When a TSPLD has occurred, it is necessary to attempt immediate reduction of the scahoid fracture. This is necessary to avoid progressive swelling and kinking of the remaining blood supply to the scaphoid, which can potentially result in necrosis of the scaphoid bone.
This is rarely achieved by closed manipulation in the emergency room and requires the patient to be brought to the operating room for treatment. The median nerve responsible for the commonly known carpal tunnel syndrome, is located in the same vicinity, is also assessed for acute traumatic compartment carpal tunnel syndrome and is decompressed if necessary.
If the bones are successfully repositioned at the emergency room, the patient can be splinted for comfort and final treatment scheduled within days once the swelling has subsided.

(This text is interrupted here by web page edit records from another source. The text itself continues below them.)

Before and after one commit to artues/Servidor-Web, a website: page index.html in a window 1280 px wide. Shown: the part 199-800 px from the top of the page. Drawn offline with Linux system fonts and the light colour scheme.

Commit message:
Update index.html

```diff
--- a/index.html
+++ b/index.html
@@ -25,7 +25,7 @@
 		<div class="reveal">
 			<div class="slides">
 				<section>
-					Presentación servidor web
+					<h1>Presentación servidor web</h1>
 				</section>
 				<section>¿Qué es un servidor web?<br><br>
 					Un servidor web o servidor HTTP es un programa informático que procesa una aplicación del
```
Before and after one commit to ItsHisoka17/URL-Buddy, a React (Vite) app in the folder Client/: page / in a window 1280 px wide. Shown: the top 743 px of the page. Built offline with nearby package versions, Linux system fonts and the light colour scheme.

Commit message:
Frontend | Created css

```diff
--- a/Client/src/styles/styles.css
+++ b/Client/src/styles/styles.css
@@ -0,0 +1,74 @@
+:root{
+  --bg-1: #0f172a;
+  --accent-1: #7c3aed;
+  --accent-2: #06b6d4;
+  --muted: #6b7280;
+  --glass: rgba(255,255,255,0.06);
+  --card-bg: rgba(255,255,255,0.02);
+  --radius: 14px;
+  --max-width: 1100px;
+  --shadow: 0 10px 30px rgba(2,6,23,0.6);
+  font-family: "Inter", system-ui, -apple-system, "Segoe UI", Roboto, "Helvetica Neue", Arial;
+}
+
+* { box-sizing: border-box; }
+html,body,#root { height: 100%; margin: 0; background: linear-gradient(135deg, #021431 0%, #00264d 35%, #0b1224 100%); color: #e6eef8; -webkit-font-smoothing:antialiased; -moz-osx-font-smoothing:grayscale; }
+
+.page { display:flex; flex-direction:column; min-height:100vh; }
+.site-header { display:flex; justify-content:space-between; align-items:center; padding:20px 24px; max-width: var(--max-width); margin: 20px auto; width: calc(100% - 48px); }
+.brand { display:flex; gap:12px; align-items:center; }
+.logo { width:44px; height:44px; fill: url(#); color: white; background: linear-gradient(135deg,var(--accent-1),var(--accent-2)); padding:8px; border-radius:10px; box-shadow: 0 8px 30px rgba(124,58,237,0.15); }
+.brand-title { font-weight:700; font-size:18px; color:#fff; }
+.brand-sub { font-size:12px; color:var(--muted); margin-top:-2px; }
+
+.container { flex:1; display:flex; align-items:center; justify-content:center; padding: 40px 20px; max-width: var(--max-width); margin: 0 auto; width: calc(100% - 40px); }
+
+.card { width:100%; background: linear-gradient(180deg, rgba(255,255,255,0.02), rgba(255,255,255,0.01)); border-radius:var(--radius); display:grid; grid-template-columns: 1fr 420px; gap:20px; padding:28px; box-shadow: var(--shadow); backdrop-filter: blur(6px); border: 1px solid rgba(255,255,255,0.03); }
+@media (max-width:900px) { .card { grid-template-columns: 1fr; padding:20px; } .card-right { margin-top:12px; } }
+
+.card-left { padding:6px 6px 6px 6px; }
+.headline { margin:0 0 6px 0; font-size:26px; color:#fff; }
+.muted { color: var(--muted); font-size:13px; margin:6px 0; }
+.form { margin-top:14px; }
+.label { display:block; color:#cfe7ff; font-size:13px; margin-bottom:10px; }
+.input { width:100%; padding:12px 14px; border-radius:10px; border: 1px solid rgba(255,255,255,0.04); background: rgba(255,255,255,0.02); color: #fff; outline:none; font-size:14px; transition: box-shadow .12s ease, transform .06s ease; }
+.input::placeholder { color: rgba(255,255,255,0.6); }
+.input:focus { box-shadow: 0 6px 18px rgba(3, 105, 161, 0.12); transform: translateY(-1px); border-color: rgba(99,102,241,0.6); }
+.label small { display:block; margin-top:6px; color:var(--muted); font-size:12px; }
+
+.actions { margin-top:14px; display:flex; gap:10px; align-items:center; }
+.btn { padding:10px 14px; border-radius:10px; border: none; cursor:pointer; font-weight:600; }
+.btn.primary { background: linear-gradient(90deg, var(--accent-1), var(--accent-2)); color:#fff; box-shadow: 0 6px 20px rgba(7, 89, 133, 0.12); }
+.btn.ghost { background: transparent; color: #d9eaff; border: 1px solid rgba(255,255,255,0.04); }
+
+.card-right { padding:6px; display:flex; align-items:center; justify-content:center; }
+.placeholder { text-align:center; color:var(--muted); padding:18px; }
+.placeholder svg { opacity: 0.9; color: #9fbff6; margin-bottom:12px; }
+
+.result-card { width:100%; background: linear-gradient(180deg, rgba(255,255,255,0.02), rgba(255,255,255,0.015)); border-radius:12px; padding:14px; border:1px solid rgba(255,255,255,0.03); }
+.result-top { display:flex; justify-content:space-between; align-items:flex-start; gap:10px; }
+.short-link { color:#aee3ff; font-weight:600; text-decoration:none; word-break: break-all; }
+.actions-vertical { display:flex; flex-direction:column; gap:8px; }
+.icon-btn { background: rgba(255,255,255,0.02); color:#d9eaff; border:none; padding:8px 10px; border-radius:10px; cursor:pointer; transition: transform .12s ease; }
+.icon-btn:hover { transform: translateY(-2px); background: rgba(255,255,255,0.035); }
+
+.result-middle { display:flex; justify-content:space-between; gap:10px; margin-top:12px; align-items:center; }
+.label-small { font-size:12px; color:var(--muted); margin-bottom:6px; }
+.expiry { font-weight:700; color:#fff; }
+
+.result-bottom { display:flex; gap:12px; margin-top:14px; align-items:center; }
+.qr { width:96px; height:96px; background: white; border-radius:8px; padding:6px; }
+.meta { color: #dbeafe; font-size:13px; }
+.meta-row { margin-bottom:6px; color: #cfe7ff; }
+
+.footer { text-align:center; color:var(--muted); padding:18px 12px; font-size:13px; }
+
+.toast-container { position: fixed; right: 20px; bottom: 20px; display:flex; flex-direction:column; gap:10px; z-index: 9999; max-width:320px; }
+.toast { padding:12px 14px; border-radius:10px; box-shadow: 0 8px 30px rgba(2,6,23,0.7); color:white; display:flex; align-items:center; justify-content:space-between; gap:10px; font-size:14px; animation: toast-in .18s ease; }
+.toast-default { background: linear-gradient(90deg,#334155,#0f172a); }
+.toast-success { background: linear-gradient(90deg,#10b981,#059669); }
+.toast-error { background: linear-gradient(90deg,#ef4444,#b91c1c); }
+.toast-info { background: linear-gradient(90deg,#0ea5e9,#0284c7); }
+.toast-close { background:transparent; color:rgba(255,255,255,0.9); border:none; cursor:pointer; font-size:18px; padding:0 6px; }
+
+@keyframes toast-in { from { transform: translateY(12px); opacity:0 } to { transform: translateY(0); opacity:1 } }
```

If surgery is required, the surgeon will fix the scaphoid fracture (open reduction and internal fixation) and the injured ligaments in combination with pins to maintain carpal bone alignment while the ligaments that are repaired can heal in good position.
Immobilization for 8 – 12 weeks is done to allow for ligamentous healing. During initial healing, the wrist should remain supported by a splint with minimal motion allowed; the pins can easily toggle, loosen and become infected. The pins are removed after 8-12 weeks when enough time has elapsed for the ligaments to heal.